** Task item **
Your copy should match the entries below exactly, apart from the images.

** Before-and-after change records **
..............................
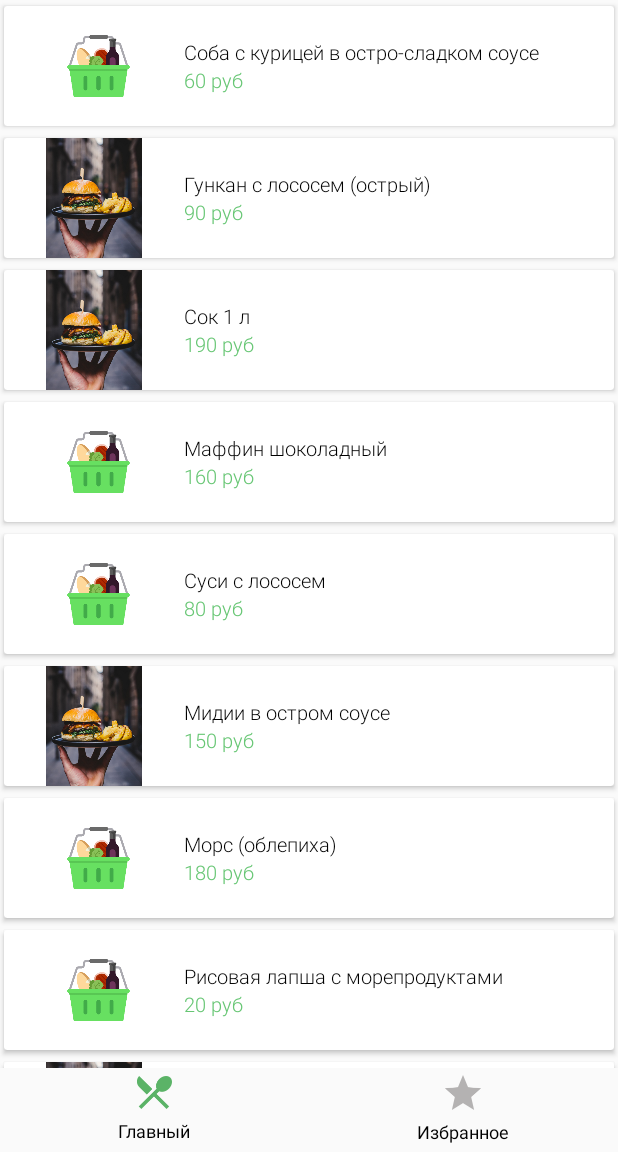
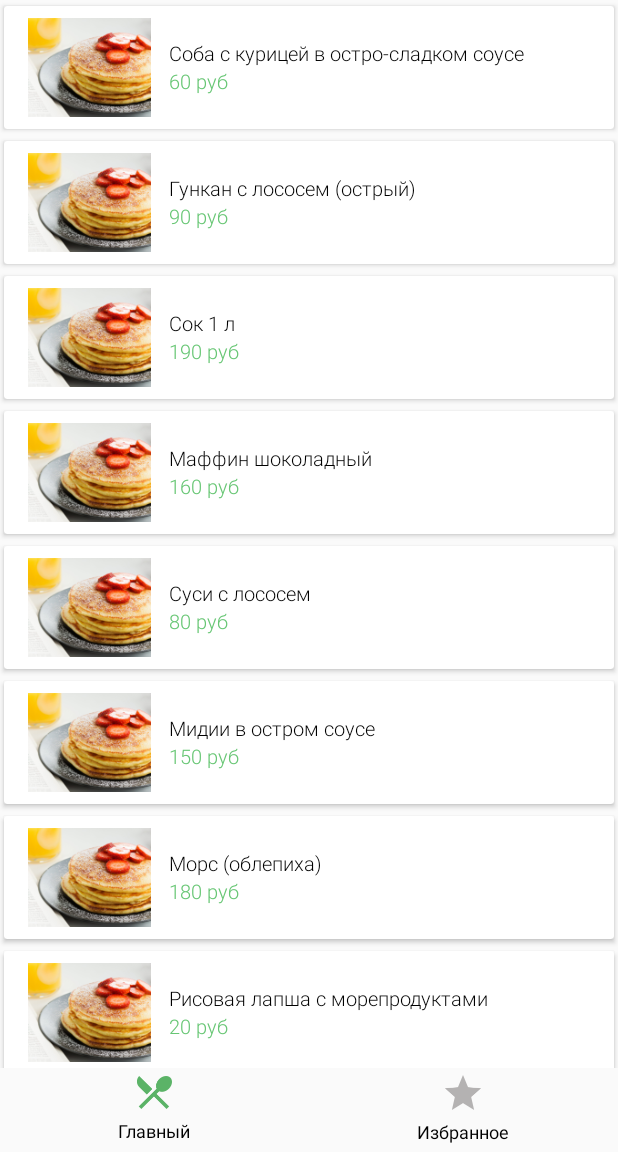
Before and after one commit to sp0xffwork/rebrain-android, an Android app: the MainTabFragment screen opened directly, with no data from a screen before it, on a phone screen of 412 x 824 dp, the part 84-1236 px from its top. Run offline under Robolectric (Android 15) with nearby library versions, the phone set to English and light mode, and no system bars; our stand-ins replace Timber.

Commit message:
на анализ

```diff
--- a/app/build.gradle
+++ b/app/build.gradle
@@ -33,6 +33,8 @@ dependencies {
     implementation "org.jetbrains.kotlinx:kotlinx-coroutines-android:$kotlinxCoroutinesVersion"
     implementation "com.jakewharton.timber:timber:$timberVersion"
     implementation "androidx.legacy:legacy-support-v4:$legacySupportV4Version"
+    implementation "com.github.bumptech.glide:glide:$glideVersion"
+    annotationProcessor "com.github.bumptech.glide:compiler:$glideVersion"
     testImplementation "junit:junit:$junitVersion"
     androidTestImplementation "androidx.test:runner:$testRunnerVersion"
     androidTestImplementation "androidx.test.espresso:espresso-core:$testEspressoCoreVersion"
--- a/app/src/main/java/com/pavel/rebrain/screen/main/list/FoodListRecyclerViewAdapter.kt
+++ b/app/src/main/java/com/pavel/rebrain/screen/main/list/FoodListRecyclerViewAdapter.kt
@@ -6,8 +6,8 @@ import android.view.View
 import android.view.ViewGroup
 import android.widget.ImageView
 import android.widget.TextView
-import androidx.core.content.res.ResourcesCompat
 import androidx.recyclerview.widget.RecyclerView
+import com.bumptech.glide.Glide
 import com.pavel.rebrain.R
 import com.pavel.rebrain.domain.Product
 import kotlinx.android.synthetic.main.element.view.*
@@ -41,17 +41,12 @@ class FoodListRecyclerViewAdapter(private var foodList: MutableList<Product>) :
             productNameView.text = data.name
             @SuppressLint("SetTextI18n")
             productPriceView.text = "${data.id * 10} руб"
-            productImageView.setImageDrawable(
-                ResourcesCompat.getDrawable(
-                    parent.context.resources,
-                    if (data.id % 2 == 0) {
-                        R.drawable.eda
-                    } else {
-                        R.drawable.pic_2
-                    },
-                    null
-                )
-            )
+
+            Glide
+                .with(productImageView.context)
+                .load(R.drawable.pic_1)
+                .centerCrop()
+                .into(productImageView);
         }
     }
 }
--- a/app/src/main/java/com/pavel/rebrain/screen/main/tabs/MainTabFragment.kt
+++ b/app/src/main/java/com/pavel/rebrain/screen/main/tabs/MainTabFragment.kt
@@ -79,14 +79,14 @@ class MainTabFragment : BaseFragment("MainTabFragment") {
 
     private fun initToobar() {
         toolbar.title = "FoodApp"
-        (activity as? AppCompatActivity)?.setSupportActionBar(toolbar)
+        (activity as AppCompatActivity).setSupportActionBar(toolbar)
     }
 
     private fun initRv() {
         recyclerView.layoutManager = LinearLayoutManager(activity)
         adapter = FoodListRecyclerViewAdapter(Generator().getProducts())
         recyclerView.adapter = adapter
-        adapter.notifyDataSetChanged()
+        //adapter.notifyDataSetChanged()
     }
 
     companion object {
--- a/app/src/main/res/layout/element.xml
+++ b/app/src/main/res/layout/element.xml
@@ -15,9 +15,13 @@
         android:orientation="horizontal">
 
         <ImageView
+            android:paddingLeft="16dp"
+            android:paddingRight="12dp"
+            android:paddingTop="8dp"
+            android:paddingBottom="8dp"
             android:id="@+id/imageProduct"
-            android:layout_width="120dp"
-            android:layout_height="80dp"
+            android:layout_width="110dp"
+            android:layout_height="82dp"
             android:contentDescription="@null"
             android:src="@drawable/eda" />
 
--- a/config.gradle
+++ b/config.gradle
@@ -9,6 +9,7 @@ ext{
     constraintlayoutVersion='1.1.3'
     kotlinxCoroutinesVersion='1.1.1'
     legacySupportV4Version='1.0.0'
+    glideVersion='4.9.0'
     junitVersion='4.12'
     testRunnerVersion='1.1.1'
     testEspressoCoreVersion='3.1.1'
```
Also changed, not shown: 2 other files.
..............................
** Final answer **
Before and after one commit to sp0xffwork/rebrain-android, an Android app: the MainTabFragment screen opened directly, with no data from a screen before it, on a phone screen of 412 x 824 dp, the part 84-1236 px from its top. Run offline under Robolectric (Android 15) with nearby library versions, the phone set to English and light mode, and no system bars; our stand-ins replace Timber.

Commit message:
на анализ

```diff
--- a/app/build.gradle
+++ b/app/build.gradle
@@ -33,6 +33,8 @@ dependencies {
     implementation "org.jetbrains.kotlinx:kotlinx-coroutines-android:$kotlinxCoroutinesVersion"
     implementation "com.jakewharton.timber:timber:$timberVersion"
     implementation "androidx.legacy:legacy-support-v4:$legacySupportV4Version"
+    implementation "com.github.bumptech.glide:glide:$glideVersion"
+    annotationProcessor "com.github.bumptech.glide:compiler:$glideVersion"
     testImplementation "junit:junit:$junitVersion"
     androidTestImplementation "androidx.test:runner:$testRunnerVersion"
     androidTestImplementation "androidx.test.espresso:espresso-core:$testEspressoCoreVersion"
--- a/app/src/main/java/com/pavel/rebrain/screen/main/list/FoodListRecyclerViewAdapter.kt
+++ b/app/src/main/java/com/pavel/rebrain/screen/main/list/FoodListRecyclerViewAdapter.kt
@@ -6,8 +6,8 @@ import android.view.View
 import android.view.ViewGroup
 import android.widget.ImageView
 import android.widget.TextView
-import androidx.core.content.res.ResourcesCompat
 import androidx.recyclerview.widget.RecyclerView
+import com.bumptech.glide.Glide
 import com.pavel.rebrain.R
 import com.pavel.rebrain.domain.Product
 import kotlinx.android.synthetic.main.element.view.*
@@ -41,17 +41,12 @@ class FoodListRecyclerViewAdapter(private var foodList: MutableList<Product>) :
             productNameView.text = data.name
             @SuppressLint("SetTextI18n")
             productPriceView.text = "${data.id * 10} руб"
-            productImageView.setImageDrawable(
-                ResourcesCompat.getDrawable(
-                    parent.context.resources,
-                    if (data.id % 2 == 0) {
-                        R.drawable.eda
-                    } else {
-                        R.drawable.pic_2
-                    },
-                    null
-                )
-            )
+
+            Glide
+                .with(productImageView.context)
+                .load(R.drawable.pic_1)
+                .centerCrop()
+                .into(productImageView);
         }
     }
 }
--- a/app/src/main/java/com/pavel/rebrain/screen/main/tabs/MainTabFragment.kt
+++ b/app/src/main/java/com/pavel/rebrain/screen/main/tabs/MainTabFragment.kt
@@ -79,14 +79,14 @@ class MainTabFragment : BaseFragment("MainTabFragment") {
 
     private fun initToobar() {
         toolbar.title = "FoodApp"
-        (activity as? AppCompatActivity)?.setSupportActionBar(toolbar)
+        (activity as AppCompatActivity).setSupportActionBar(toolbar)
     }
 
     private fun initRv() {
         recyclerView.layoutManager = LinearLayoutManager(activity)
         adapter = FoodListRecyclerViewAdapter(Generator().getProducts())
         recyclerView.adapter = adapter
-        adapter.notifyDataSetChanged()
+        //adapter.notifyDataSetChanged()
     }
 
     companion object {
--- a/app/src/main/res/layout/element.xml
+++ b/app/src/main/res/layout/element.xml
@@ -15,9 +15,13 @@
         android:orientation="horizontal">
 
         <ImageView
+            android:paddingLeft="16dp"
+            android:paddingRight="12dp"
+            android:paddingTop="8dp"
+            android:paddingBottom="8dp"
             android:id="@+id/imageProduct"
-            android:layout_width="120dp"
-            android:layout_height="80dp"
+            android:layout_width="110dp"
+            android:layout_height="82dp"
             android:contentDescription="@null"
             android:src="@drawable/eda" />
 
--- a/config.gradle
+++ b/config.gradle
@@ -9,6 +9,7 @@ ext{
     constraintlayoutVersion='1.1.3'
     kotlinxCoroutinesVersion='1.1.1'
     legacySupportV4Version='1.0.0'
+    glideVersion='4.9.0'
     junitVersion='4.12'
     testRunnerVersion='1.1.1'
     testEspressoCoreVersion='3.1.1'
```
Also changed, not shown: 2 other files.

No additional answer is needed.